In the middle of the Sahara desert, a lush forest in Morocco has become a UNESCO World Heritage site.
The National Park Service says the “elegant and spectacular” landscape was created by an extinct species of forest beetle.
The Forest of the Desert in the Al Gharbi region has been a UNESCO site since the 1930s.
Its significance is based on its unique combination of forests and rainforests, as well as the fact that it is the only forest of its kind in the Sahara.
A forest in its natural state The forest was created as a result of a series of species of tree that had disappeared in the last few hundred years.
This included a species of desert beetle, the forest beetle (P.
In its natural form, the beetle does not attack trees and does not harm them.
But in the late 19th century it changed from being a pest to a beneficial species of insect that could survive in conditions where other insects were unable to.
This meant it was now the main predator of many species of trees, including pine, elm, cypress, ash and beech.
It also helped to protect many areas of the desert.
The beetle was able to survive in desert conditions, and it became an important pest to the animals that depended on them.
Its habitat was also a source of food for desert animals.
But this was only part of its success.
In the mid-19th century, the Desert Forestry Society (DFS) of the French National Forest (FRN) in France began to receive reports from the French desert that a particular species of beetle had become infested with the desert’s many insects.
This species of the forest was called the Desert Forest beetle (A.

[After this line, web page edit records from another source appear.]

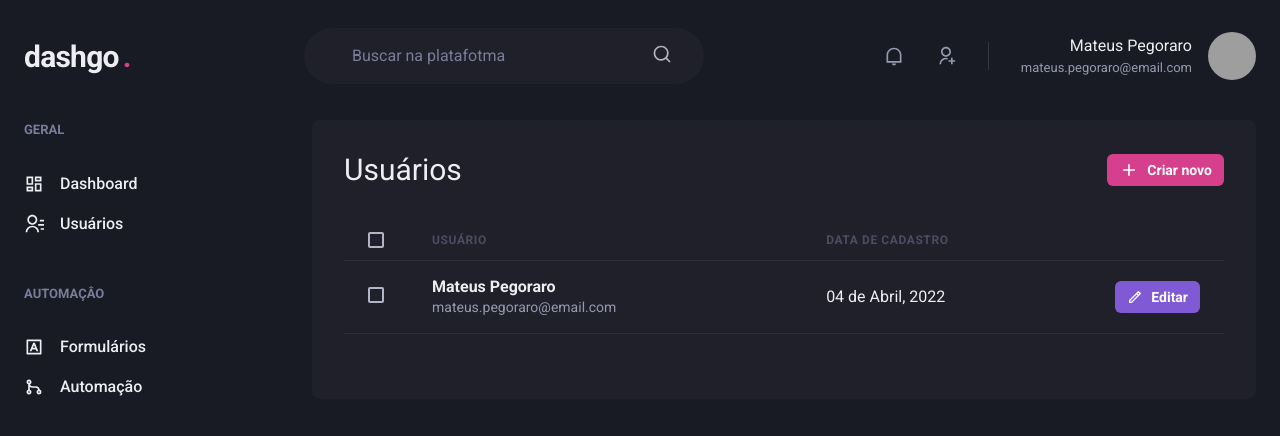
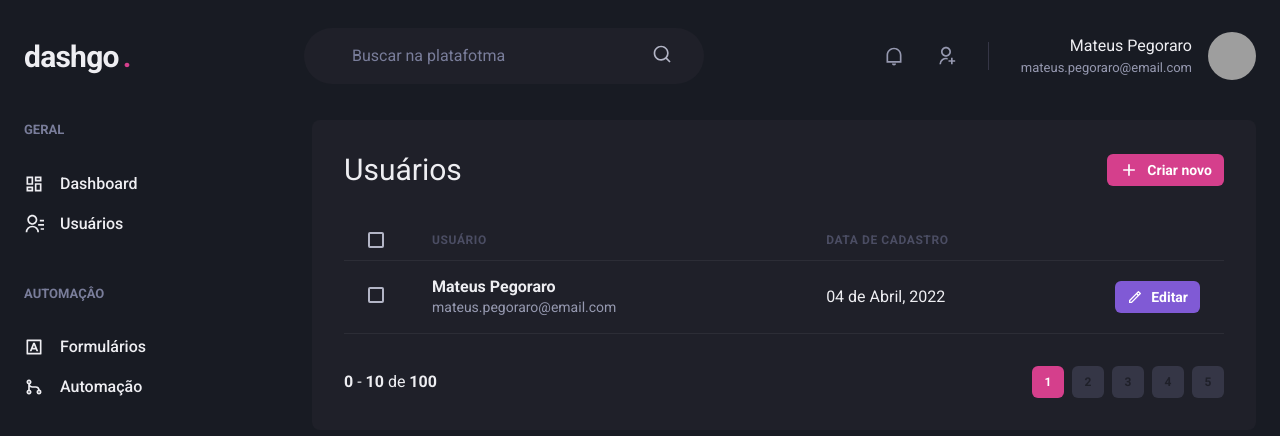
Before and after one commit to mateuspegoraro/dashgo, a Next.js app: page /users in a window 1280 px wide. Shown: the top 436 px of the page. Built offline with nearby package versions, Linux system fonts and the light colour scheme; grey boxes are pictures that could not be loaded.

Commit message:
Componente: Pagination

```diff
--- /dev/null
+++ b/src/components/Pagination.tsx
@@ -0,0 +1,80 @@
+import { Box, Button, HStack } from "@chakra-ui/react";
+
+export function Pagination(){
+    return (
+        <HStack
+            mt="8"
+            justify="space-between"
+            align="center"
+            spacing="6"
+        >
+            <Box>
+                <strong>0</strong> - <strong>10</strong> de <strong>100</strong>
+            </Box>
+            <HStack
+                direction="row"
+                spacing="2"
+            >
+                <Button
+                    size="sm"
+                    fontSize="xs"
+                    width="4"
+                    colorScheme="pink"
+                    disabled
+                    _disabled={
+                        {
+                            bgColor: 'pink.500',
+                            cursor: 'default',
+                        }
+                    }
+                >
+                    1
+                </Button>
+                <Button
+                    size="sm"
+                    fontSize="xs"
+                    width="4"
+                    bgColor="gray.700"
+                    _hover={{
+                        bg: 'gray.500'
+                    }}
+                >
+                    2
+                </Button>
+                <Button
+                    size="sm"
+                    fontSize="xs"
+                    width="4"
+                    bgColor="gray.700"
+                    _hover={{
+                        bg: 'gray.500'
+                    }}
+                >
+                    3
+                </Button>
+                <Button
+                    size="sm"
+                    fontSize="xs"
+                    width="4"
+                    bgColor="gray.700"
+                    _hover={{
+                        bg: 'gray.500'
+                    }}
+                >
+                    4
+                </Button>
+                <Button
+                    size="sm"
+                    fontSize="xs"
+                    width="4"
+                    bgColor="gray.700"
+                    _hover={{
+                        bg: 'gray.500'
+                    }}
+                >
+                    5
+                </Button>
+            </HStack>
+        </HStack>
+    )
+}
--- a/src/pages/users/index.tsx
+++ b/src/pages/users/index.tsx
@@ -1,6 +1,7 @@
 import { Box, Button, Checkbox, Flex, Heading, Icon, Table, Tbody, Td, Text, Th, Thead, Tr } from "@chakra-ui/react";
 import { RiAddLine, RiPencilLine } from "react-icons/ri";
 import { Header } from '../../components/Header';
+import { Pagination } from "../../components/Pagination";
 import { Sidebar } from '../../components/Sidebar'
 
 export default function UserList(){
@@ -72,6 +73,7 @@
 
                         </Tbody>
                     </Table>
+                    <Pagination />
                 </Box>
             </Flex>
         </Box>
```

It had been introduced to the FRN from the UK by a Dutch company.
The beetles would lay their eggs in the wood of trees in the forest and, by day, lay their nests.
The babies would hatch in the autumn, and after a few weeks, the adults would emerge and feed on the young.
This was the first time that the beetles had successfully attacked trees in a way that they could successfully feed on their young.
In response to these reports, the DFS started collecting data from the desert in the early 1950s.
The DFS found that the beetle was very aggressive towards the trees that it was feeding on, and its eggs were eating up much of the vegetation.
It was also causing extensive damage to the vegetation of the forests.
This caused the forests to grow slowly, and the forests were losing their character.
In addition, the beetles were causing massive damage to other species of animals that were also being fed on by the insects.
As a result, the Forest of The Desert was declared a World Heritage Site in 1979.
In 2005, the European Union established a European Convention on Forest Biosecurity to protect this iconic desert forest.
The forest had been listed as a World Conservation Site in 1994, and in 2003 it was included in UNESCO’s World Heritage List of World Heritage Sites.
Since then, it has been protected by several national and international conventions.
Its existence has also been recognised by the World Wildlife Fund.
The forests surrounding the forest are extremely rare and very important, and they represent an important part of Morocco’s biodiversity.
They have provided a vital resource for many different wildlife species and for the local inhabitants.
The main source of income in the area is the forest’s water source, the arid desert.
However, the forests have also played a vital role in supporting agriculture, for example by providing fodder and forage for the animals and for human settlements.
It is also important to note that the forests are not a natural barrier to tourism.
The arid environment is rich in natural resources such as minerals, peat and limestone, which have been mined for many centuries.
The Moroccan Government has developed plans to exploit the forest resources for the development of agriculture, tourism and tourism accommodation.